What you are asked to do. Reproduce what is written in the records below exactly, and leave out the images.

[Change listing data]
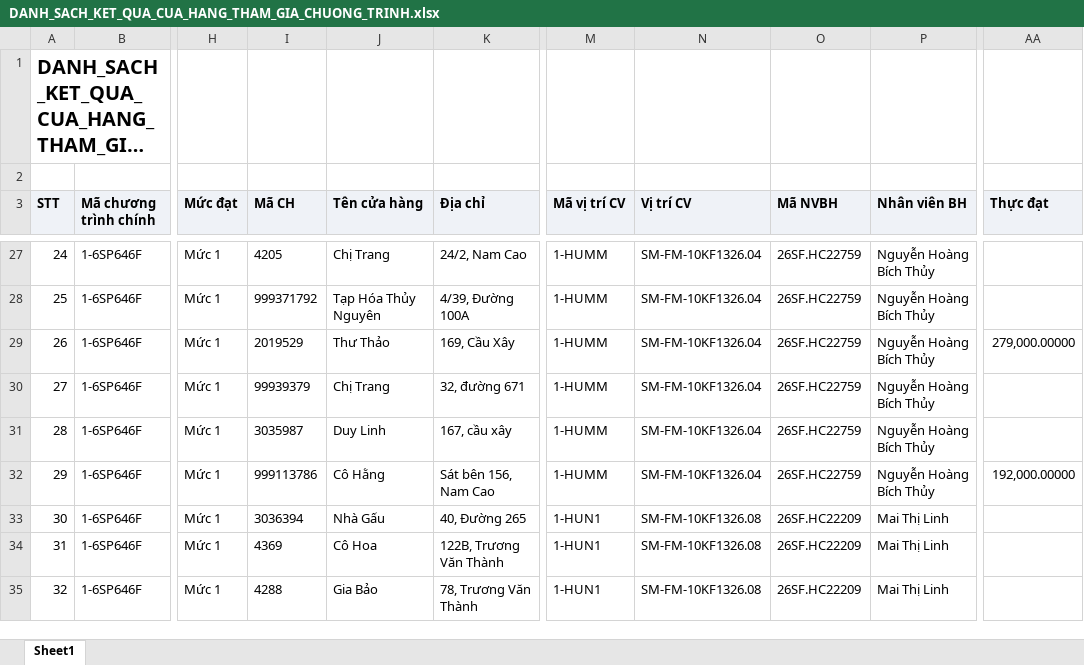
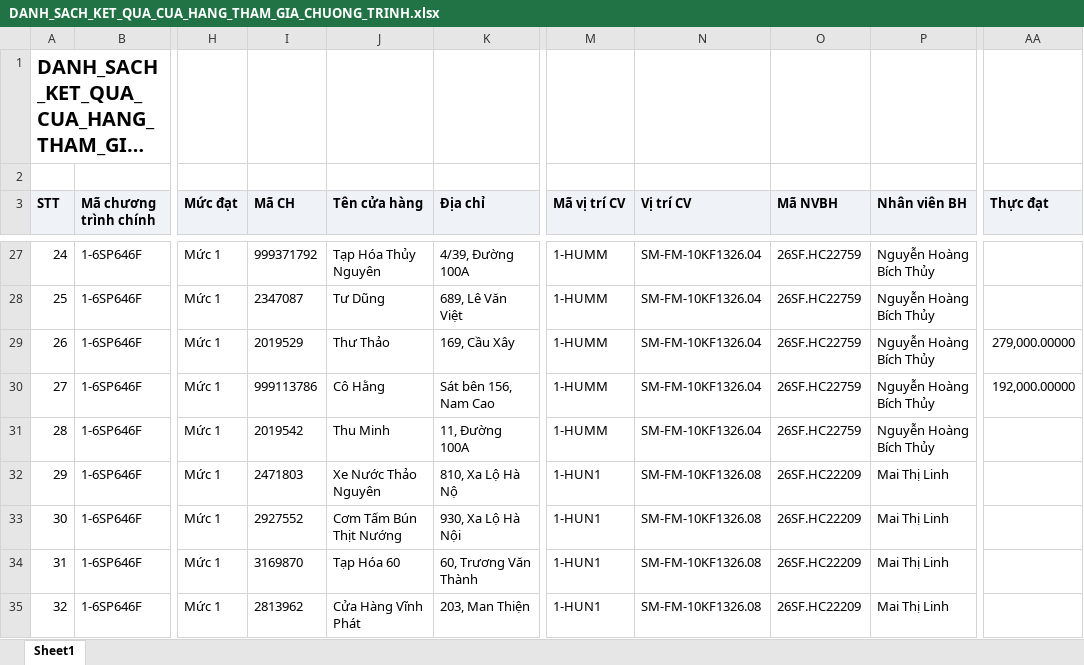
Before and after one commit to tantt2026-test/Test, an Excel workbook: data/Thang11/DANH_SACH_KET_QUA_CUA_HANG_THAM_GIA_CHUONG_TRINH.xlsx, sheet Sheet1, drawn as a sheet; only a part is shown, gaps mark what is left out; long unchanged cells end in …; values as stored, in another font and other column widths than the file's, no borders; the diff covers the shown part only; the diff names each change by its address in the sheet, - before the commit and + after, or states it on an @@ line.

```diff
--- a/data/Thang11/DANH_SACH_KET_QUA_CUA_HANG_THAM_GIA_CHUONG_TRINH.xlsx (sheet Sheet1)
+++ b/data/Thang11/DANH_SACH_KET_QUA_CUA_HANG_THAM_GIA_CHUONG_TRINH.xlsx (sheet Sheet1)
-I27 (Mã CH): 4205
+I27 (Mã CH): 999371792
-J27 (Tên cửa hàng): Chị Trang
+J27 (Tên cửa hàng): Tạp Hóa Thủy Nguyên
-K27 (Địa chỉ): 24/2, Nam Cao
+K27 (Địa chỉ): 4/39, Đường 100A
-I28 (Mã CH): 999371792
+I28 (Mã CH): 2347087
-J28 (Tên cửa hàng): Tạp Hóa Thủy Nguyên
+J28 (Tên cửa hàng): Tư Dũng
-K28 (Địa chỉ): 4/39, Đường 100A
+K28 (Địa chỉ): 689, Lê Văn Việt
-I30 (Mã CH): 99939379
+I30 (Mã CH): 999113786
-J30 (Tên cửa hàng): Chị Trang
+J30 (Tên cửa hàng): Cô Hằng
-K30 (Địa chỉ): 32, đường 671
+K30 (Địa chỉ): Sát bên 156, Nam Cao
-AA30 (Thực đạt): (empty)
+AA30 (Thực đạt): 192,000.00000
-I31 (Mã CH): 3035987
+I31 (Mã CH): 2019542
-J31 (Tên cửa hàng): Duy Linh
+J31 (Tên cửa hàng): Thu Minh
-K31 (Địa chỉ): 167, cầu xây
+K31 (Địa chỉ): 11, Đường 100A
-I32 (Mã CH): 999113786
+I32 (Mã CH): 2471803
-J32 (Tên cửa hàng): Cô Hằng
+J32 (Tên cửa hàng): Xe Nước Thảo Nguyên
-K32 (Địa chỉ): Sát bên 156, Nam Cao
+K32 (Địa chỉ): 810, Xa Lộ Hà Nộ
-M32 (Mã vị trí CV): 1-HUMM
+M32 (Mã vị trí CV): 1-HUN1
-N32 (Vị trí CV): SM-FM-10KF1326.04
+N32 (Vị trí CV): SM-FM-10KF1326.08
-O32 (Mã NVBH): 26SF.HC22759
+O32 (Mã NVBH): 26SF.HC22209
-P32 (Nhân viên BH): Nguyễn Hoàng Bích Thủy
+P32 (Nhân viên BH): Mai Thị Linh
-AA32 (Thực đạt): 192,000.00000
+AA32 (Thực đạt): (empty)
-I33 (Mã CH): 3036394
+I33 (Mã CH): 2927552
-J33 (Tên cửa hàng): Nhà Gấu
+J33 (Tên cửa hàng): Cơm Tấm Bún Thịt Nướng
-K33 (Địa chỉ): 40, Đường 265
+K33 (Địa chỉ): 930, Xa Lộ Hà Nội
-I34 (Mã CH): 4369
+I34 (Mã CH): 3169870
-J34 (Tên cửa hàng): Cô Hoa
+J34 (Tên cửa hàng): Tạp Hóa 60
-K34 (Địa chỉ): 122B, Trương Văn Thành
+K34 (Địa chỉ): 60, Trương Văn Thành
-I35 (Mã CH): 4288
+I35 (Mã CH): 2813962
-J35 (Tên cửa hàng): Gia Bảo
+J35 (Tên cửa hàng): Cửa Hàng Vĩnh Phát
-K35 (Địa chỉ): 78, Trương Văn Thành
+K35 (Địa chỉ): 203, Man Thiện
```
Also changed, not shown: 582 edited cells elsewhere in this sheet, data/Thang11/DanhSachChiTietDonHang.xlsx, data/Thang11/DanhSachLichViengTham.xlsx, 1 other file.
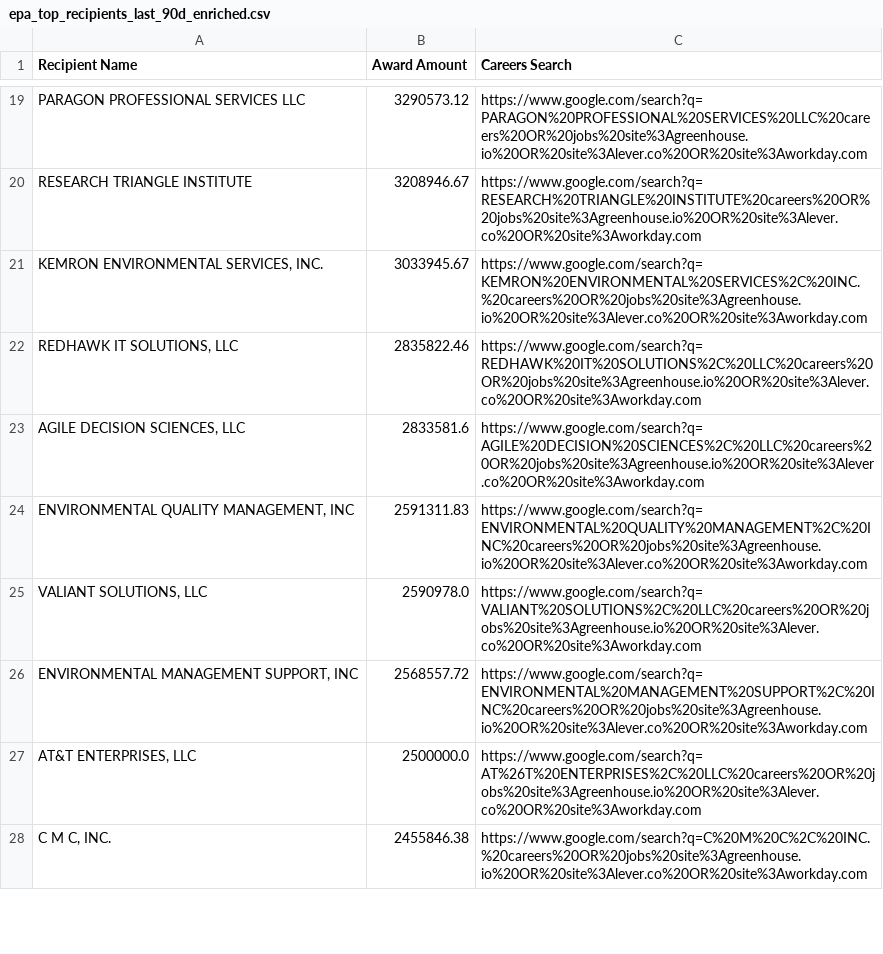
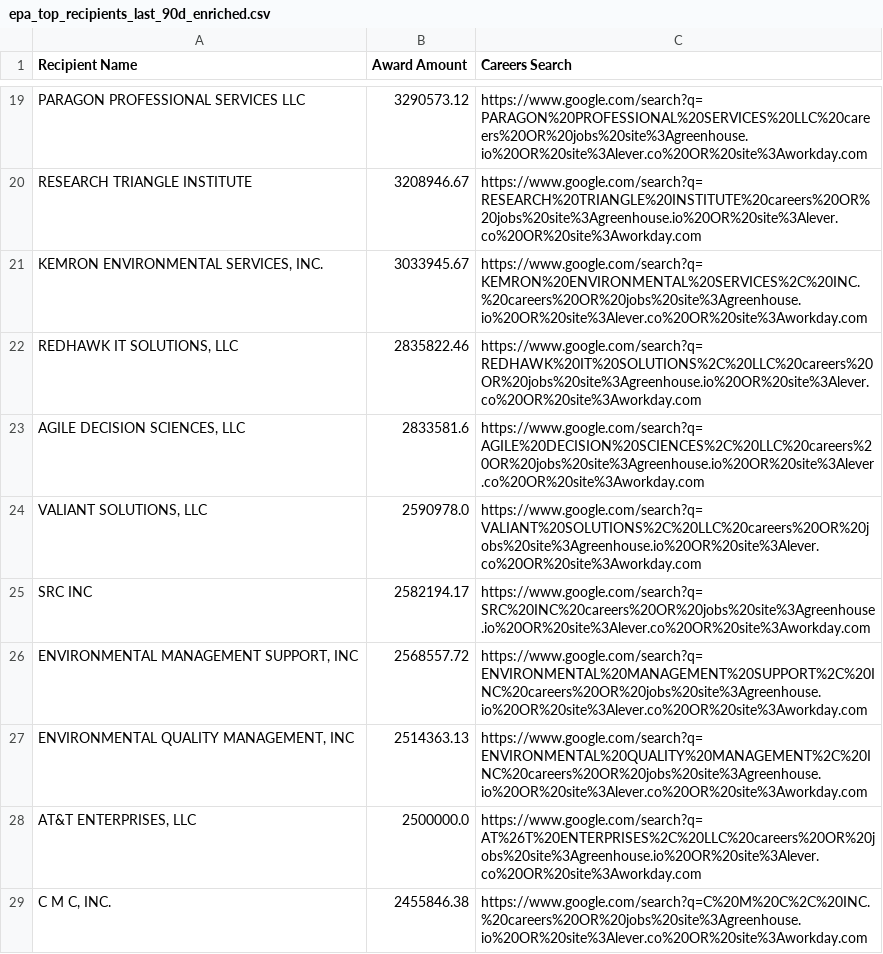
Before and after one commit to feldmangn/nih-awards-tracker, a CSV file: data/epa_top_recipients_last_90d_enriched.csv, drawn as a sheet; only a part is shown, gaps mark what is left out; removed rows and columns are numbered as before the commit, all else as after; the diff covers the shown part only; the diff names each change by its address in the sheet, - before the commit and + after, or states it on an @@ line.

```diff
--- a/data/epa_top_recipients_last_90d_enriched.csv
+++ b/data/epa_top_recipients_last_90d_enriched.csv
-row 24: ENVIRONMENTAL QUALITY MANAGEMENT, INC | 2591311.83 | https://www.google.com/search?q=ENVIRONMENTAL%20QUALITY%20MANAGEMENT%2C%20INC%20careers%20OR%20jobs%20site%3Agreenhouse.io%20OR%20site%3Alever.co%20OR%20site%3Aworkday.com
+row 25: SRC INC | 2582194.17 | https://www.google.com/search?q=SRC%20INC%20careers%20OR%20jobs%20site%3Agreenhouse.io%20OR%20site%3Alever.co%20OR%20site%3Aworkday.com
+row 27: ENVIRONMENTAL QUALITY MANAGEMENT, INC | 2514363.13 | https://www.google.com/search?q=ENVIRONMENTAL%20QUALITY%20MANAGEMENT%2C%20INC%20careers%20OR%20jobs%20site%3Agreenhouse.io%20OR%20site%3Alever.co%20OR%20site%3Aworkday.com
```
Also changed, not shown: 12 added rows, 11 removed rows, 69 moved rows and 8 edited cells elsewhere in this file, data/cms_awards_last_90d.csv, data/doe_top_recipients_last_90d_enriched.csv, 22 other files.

Solution to this exercise.
Before and after one commit to tantt2026-test/Test, an Excel workbook: data/Thang11/DANH_SACH_KET_QUA_CUA_HANG_THAM_GIA_CHUONG_TRINH.xlsx, sheet Sheet1, drawn as a sheet; only a part is shown, gaps mark what is left out; long unchanged cells end in …; values as stored, in another font and other column widths than the file's, no borders; the diff covers the shown part only; the diff names each change by its address in the sheet, - before the commit and + after, or states it on an @@ line.

```diff
--- a/data/Thang11/DANH_SACH_KET_QUA_CUA_HANG_THAM_GIA_CHUONG_TRINH.xlsx (sheet Sheet1)
+++ b/data/Thang11/DANH_SACH_KET_QUA_CUA_HANG_THAM_GIA_CHUONG_TRINH.xlsx (sheet Sheet1)
-I27 (Mã CH): 4205
+I27 (Mã CH): 999371792
-J27 (Tên cửa hàng): Chị Trang
+J27 (Tên cửa hàng): Tạp Hóa Thủy Nguyên
-K27 (Địa chỉ): 24/2, Nam Cao
+K27 (Địa chỉ): 4/39, Đường 100A
-I28 (Mã CH): 999371792
+I28 (Mã CH): 2347087
-J28 (Tên cửa hàng): Tạp Hóa Thủy Nguyên
+J28 (Tên cửa hàng): Tư Dũng
-K28 (Địa chỉ): 4/39, Đường 100A
+K28 (Địa chỉ): 689, Lê Văn Việt
-I30 (Mã CH): 99939379
+I30 (Mã CH): 999113786
-J30 (Tên cửa hàng): Chị Trang
+J30 (Tên cửa hàng): Cô Hằng
-K30 (Địa chỉ): 32, đường 671
+K30 (Địa chỉ): Sát bên 156, Nam Cao
-AA30 (Thực đạt): (empty)
+AA30 (Thực đạt): 192,000.00000
-I31 (Mã CH): 3035987
+I31 (Mã CH): 2019542
-J31 (Tên cửa hàng): Duy Linh
+J31 (Tên cửa hàng): Thu Minh
-K31 (Địa chỉ): 167, cầu xây
+K31 (Địa chỉ): 11, Đường 100A
-I32 (Mã CH): 999113786
+I32 (Mã CH): 2471803
-J32 (Tên cửa hàng): Cô Hằng
+J32 (Tên cửa hàng): Xe Nước Thảo Nguyên
-K32 (Địa chỉ): Sát bên 156, Nam Cao
+K32 (Địa chỉ): 810, Xa Lộ Hà Nộ
-M32 (Mã vị trí CV): 1-HUMM
+M32 (Mã vị trí CV): 1-HUN1
-N32 (Vị trí CV): SM-FM-10KF1326.04
+N32 (Vị trí CV): SM-FM-10KF1326.08
-O32 (Mã NVBH): 26SF.HC22759
+O32 (Mã NVBH): 26SF.HC22209
-P32 (Nhân viên BH): Nguyễn Hoàng Bích Thủy
+P32 (Nhân viên BH): Mai Thị Linh
-AA32 (Thực đạt): 192,000.00000
+AA32 (Thực đạt): (empty)
-I33 (Mã CH): 3036394
+I33 (Mã CH): 2927552
-J33 (Tên cửa hàng): Nhà Gấu
+J33 (Tên cửa hàng): Cơm Tấm Bún Thịt Nướng
-K33 (Địa chỉ): 40, Đường 265
+K33 (Địa chỉ): 930, Xa Lộ Hà Nội
-I34 (Mã CH): 4369
+I34 (Mã CH): 3169870
-J34 (Tên cửa hàng): Cô Hoa
+J34 (Tên cửa hàng): Tạp Hóa 60
-K34 (Địa chỉ): 122B, Trương Văn Thành
+K34 (Địa chỉ): 60, Trương Văn Thành
-I35 (Mã CH): 4288
+I35 (Mã CH): 2813962
-J35 (Tên cửa hàng): Gia Bảo
+J35 (Tên cửa hàng): Cửa Hàng Vĩnh Phát
-K35 (Địa chỉ): 78, Trương Văn Thành
+K35 (Địa chỉ): 203, Man Thiện
```
Also changed, not shown: 582 edited cells elsewhere in this sheet, data/Thang11/DanhSachChiTietDonHang.xlsx, data/Thang11/DanhSachLichViengTham.xlsx, 1 other file.
Before and after one commit to feldmangn/nih-awards-tracker, a CSV file: data/epa_top_recipients_last_90d_enriched.csv, drawn as a sheet; only a part is shown, gaps mark what is left out; removed rows and columns are numbered as before the commit, all else as after; the diff covers the shown part only; the diff names each change by its address in the sheet, - before the commit and + after, or states it on an @@ line.

```diff
--- a/data/epa_top_recipients_last_90d_enriched.csv
+++ b/data/epa_top_recipients_last_90d_enriched.csv
-row 24: ENVIRONMENTAL QUALITY MANAGEMENT, INC | 2591311.83 | https://www.google.com/search?q=ENVIRONMENTAL%20QUALITY%20MANAGEMENT%2C%20INC%20careers%20OR%20jobs%20site%3Agreenhouse.io%20OR%20site%3Alever.co%20OR%20site%3Aworkday.com
+row 25: SRC INC | 2582194.17 | https://www.google.com/search?q=SRC%20INC%20careers%20OR%20jobs%20site%3Agreenhouse.io%20OR%20site%3Alever.co%20OR%20site%3Aworkday.com
+row 27: ENVIRONMENTAL QUALITY MANAGEMENT, INC | 2514363.13 | https://www.google.com/search?q=ENVIRONMENTAL%20QUALITY%20MANAGEMENT%2C%20INC%20careers%20OR%20jobs%20site%3Agreenhouse.io%20OR%20site%3Alever.co%20OR%20site%3Aworkday.com
```
Also changed, not shown: 12 added rows, 11 removed rows, 69 moved rows and 8 edited cells elsewhere in this file, data/cms_awards_last_90d.csv, data/doe_top_recipients_last_90d_enriched.csv, 22 other files.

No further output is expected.